- _Try it_: All that is wanted is the span of lines from the one with "Saved 34 s later." to the last line of the data, copied exactly.

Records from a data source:

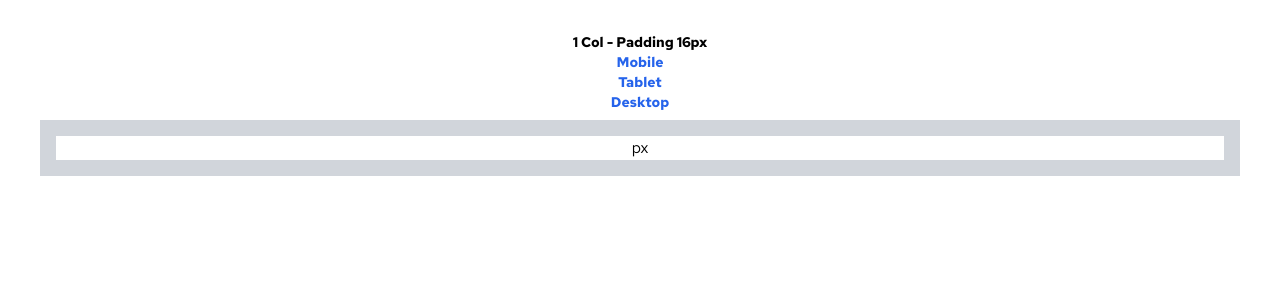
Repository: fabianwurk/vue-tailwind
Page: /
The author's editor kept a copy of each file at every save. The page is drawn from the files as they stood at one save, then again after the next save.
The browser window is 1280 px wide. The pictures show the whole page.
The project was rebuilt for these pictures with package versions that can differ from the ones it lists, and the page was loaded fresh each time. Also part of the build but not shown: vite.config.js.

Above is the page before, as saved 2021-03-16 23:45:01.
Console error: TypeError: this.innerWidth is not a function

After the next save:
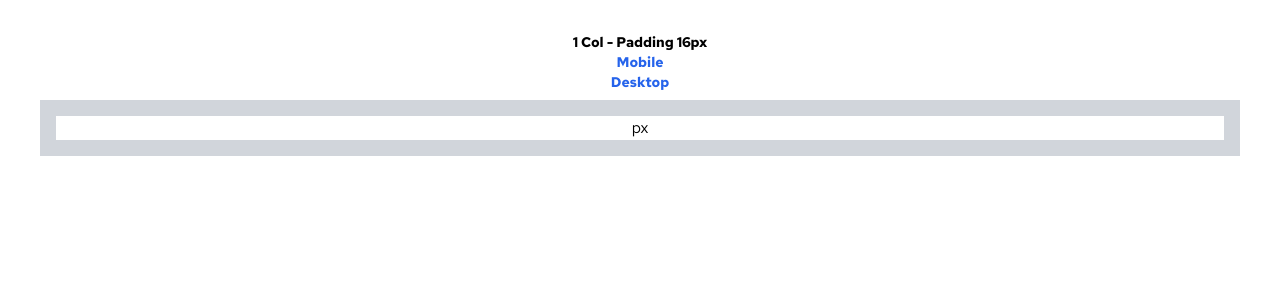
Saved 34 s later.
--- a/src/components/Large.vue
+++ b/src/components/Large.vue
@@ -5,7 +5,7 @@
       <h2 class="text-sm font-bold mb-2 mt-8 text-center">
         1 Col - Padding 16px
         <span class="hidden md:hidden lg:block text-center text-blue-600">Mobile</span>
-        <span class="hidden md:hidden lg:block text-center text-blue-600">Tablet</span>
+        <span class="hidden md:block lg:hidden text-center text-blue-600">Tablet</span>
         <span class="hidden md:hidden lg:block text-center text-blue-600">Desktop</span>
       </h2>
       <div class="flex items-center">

- _Solution to this task_:
Saved 34 s later.
--- a/src/components/Large.vue
+++ b/src/components/Large.vue
@@ -5,7 +5,7 @@
       <h2 class="text-sm font-bold mb-2 mt-8 text-center">
         1 Col - Padding 16px
         <span class="hidden md:hidden lg:block text-center text-blue-600">Mobile</span>
-        <span class="hidden md:hidden lg:block text-center text-blue-600">Tablet</span>
+        <span class="hidden md:block lg:hidden text-center text-blue-600">Tablet</span>
         <span class="hidden md:hidden lg:block text-center text-blue-600">Desktop</span>
       </h2>
       <div class="flex items-center">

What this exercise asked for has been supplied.